**EXERCISE**:
Your answer should reproduce every line of the material in which the word "tcost" occurs.

┌────────

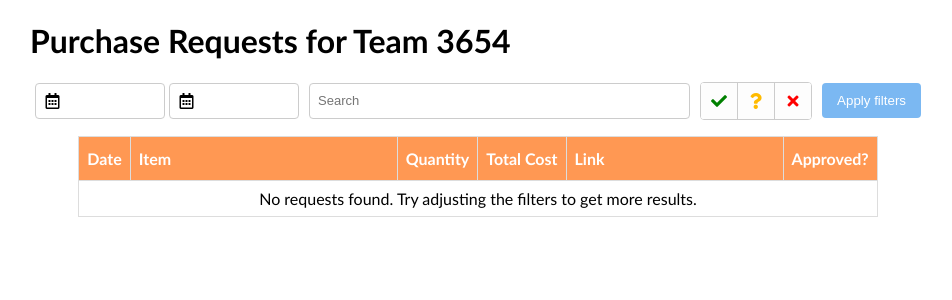
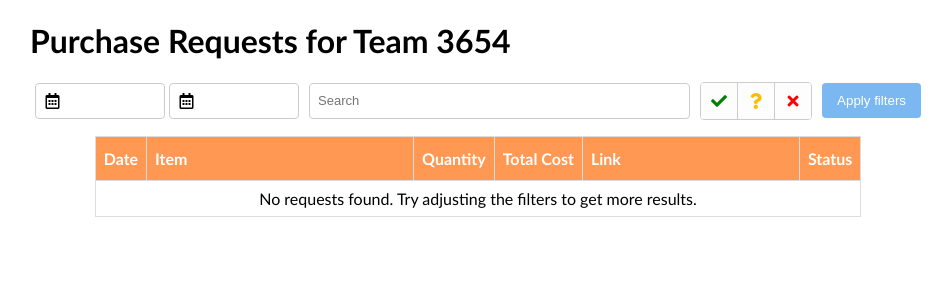
Before and after one commit to mlavrent/TeamManager, a Django app: page /purchase-requests/ in a window 1280 px wide. Shown: the part 66-366 px from the top of the page, without its empty margins (162-1114 px from the left). Run offline with Django 3.2, Linux system fonts and the light colour scheme; the visitor is signed in with stand-in values (Sample User, id 1); data that the repository does not hold is empty; some libraries are stand-ins or nearby versions.

Commit message:
Change list name to status

```diff
--- a/purchaseRequests/static/purchaseRequests/css/list.css
+++ b/purchaseRequests/static/purchaseRequests/css/list.css
@@ -169,7 +169,7 @@ input[type="submit"] {
     cursor: pointer;
 }
 
-.date, .qty, .tcost, .approved {
+.date, .qty, .tcost, .status {
     text-align: center;
 }
 
--- a/purchaseRequests/templates/purchaseRequests/list.html
+++ b/purchaseRequests/templates/purchaseRequests/list.html
@@ -133,7 +133,7 @@
                     <th class="qty" style="background-color:{{ theme_color }};">Quantity</th>
                     <th class="tcost" style="background-color:{{ theme_color }};">Total Cost</th>
                     <th class="link" style="background-color:{{ theme_color }};">Link</th>
-                    <th class="approved" style="background-color:{{ theme_color }};">Approved?</th>
+                    <th class="status" style="background-color:{{ theme_color }};">Status</th>
                 </tr>
             </thead>
             <tbody>
@@ -146,7 +146,7 @@
                     <td class="link">
                         <a href="{{ pur_req.link }}">{{ pur_req.link }}</a>
                     </td>
-                    <td class="approved">
+                    <td class="status">
                         {% if pur_req.approved %}
                         <i class="fas fa-check"></i>
                         {% elif pur_req.approved == False %}
```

└────────

**SOLUTION FOR THIS EXERCISE**:
-.date, .qty, .tcost, .approved {
+.date, .qty, .tcost, .status {
                     <th class="tcost" style="background-color:{{ theme_color }};">Total Cost</th>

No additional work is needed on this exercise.